=== What to do ===
Read the lines below, and copy any that contain the string "course".
──────── Given records ────────
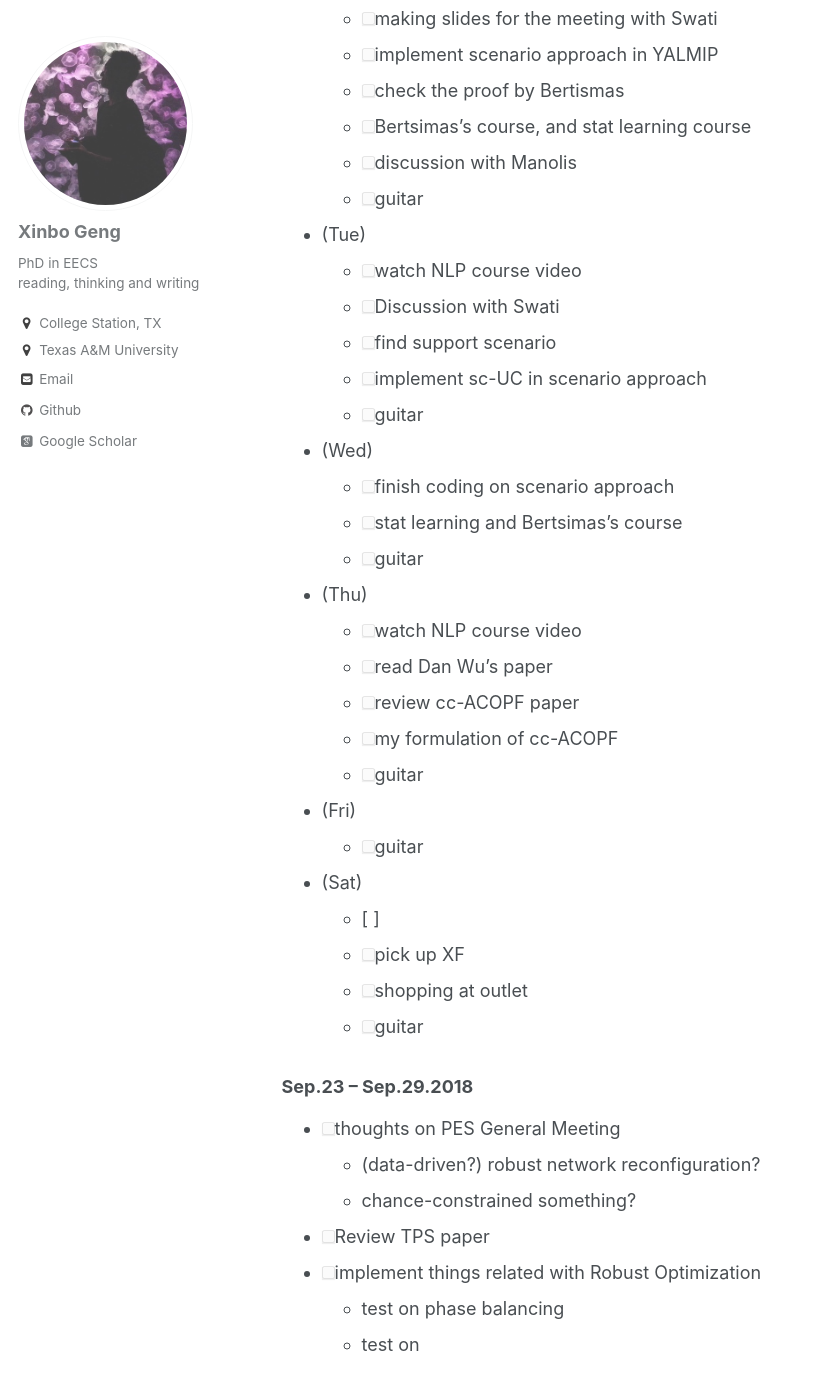
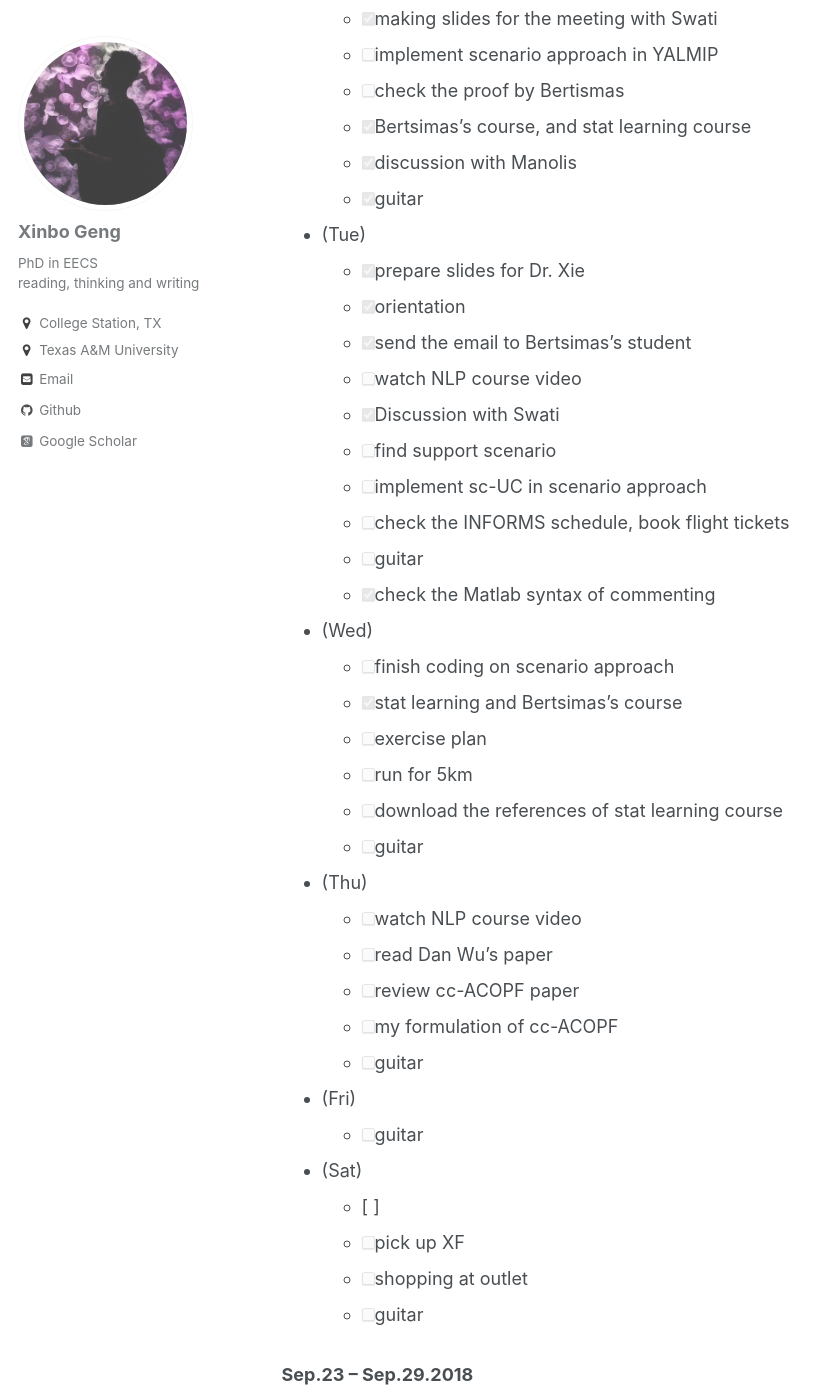
Before and after one commit to xb00dx/xb00dx.github.io, a Jekyll site: the page built from _pages/work-in-progress.md, in a window 1280 px wide and 1400 px high, scrolled down 996 px. Shown: the whole window, without its empty margins (0-834 px from the left). Built offline with Jekyll 4.4.1, drawn with Linux system fonts in a browser that asks for light colours; some web fonts are replaced.

Commit message:
update wip

```diff
--- a/_pages/work-in-progress.md
+++ b/_pages/work-in-progress.md
@@ -24,30 +24,38 @@ redirect_from:
 - [ ] thoughts
 
 * (Sun)
-  - [ ] creating WIP page
-  - [ ] download NLP course videos
-  - [ ] back to Boston
-  - [ ] checking the UC code
-  - [ ] checking the optimizer function
+  - [x] creating WIP page
+  - [x] download NLP course videos
+  - [x] back to Boston
+  - [x] checking the UC code
+  - [x] checking the optimizer function
   - [ ] watch NLP course video
-  - [ ] marking my schedule next week
+  - [x] marking my schedule next week
 * (Mon)
   - [ ] review TSG paper
-  - [ ] making slides for the meeting with Swati
+  - [x] making slides for the meeting with Swati
   - [ ] implement scenario approach in YALMIP
   - [ ] check the proof by Bertismas
-  - [ ] Bertsimas's course, and stat learning course
-  - [ ] discussion with Manolis
-  - [ ] guitar
+  - [x] Bertsimas's course, and stat learning course
+  - [x] discussion with Manolis
+  - [x] guitar
 * (Tue)
+  - [x] prepare slides for Dr. Xie
+  - [x] orientation
+  - [x] send the email to Bertsimas's student
   - [ ] watch NLP course video
-  - [ ] Discussion with Swati
+  - [x] Discussion with Swati
   - [ ] find support scenario
   - [ ] implement sc-UC in scenario approach
+  - [ ] check the INFORMS schedule, book flight tickets
   - [ ] guitar
+  - [x] check the Matlab syntax of commenting
 * (Wed)
   - [ ] finish coding on scenario approach
-  - [ ] stat learning and Bertsimas's course
+  - [x] stat learning and Bertsimas's course
+  - [ ] exercise plan
+  - [ ] run for 5km
+  - [ ] download the references of stat learning course
   - [ ] guitar
 * (Thu)
   - [ ] watch NLP course video
```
────────
=== The answer ===
-  - [ ] download NLP course videos
+  - [x] download NLP course videos
   - [ ] watch NLP course video
-  - [ ] Bertsimas's course, and stat learning course
+  - [x] Bertsimas's course, and stat learning course
   - [ ] watch NLP course video
-  - [ ] stat learning and Bertsimas's course
+  - [x] stat learning and Bertsimas's course
+  - [ ] download the references of stat learning course
   - [ ] watch NLP course video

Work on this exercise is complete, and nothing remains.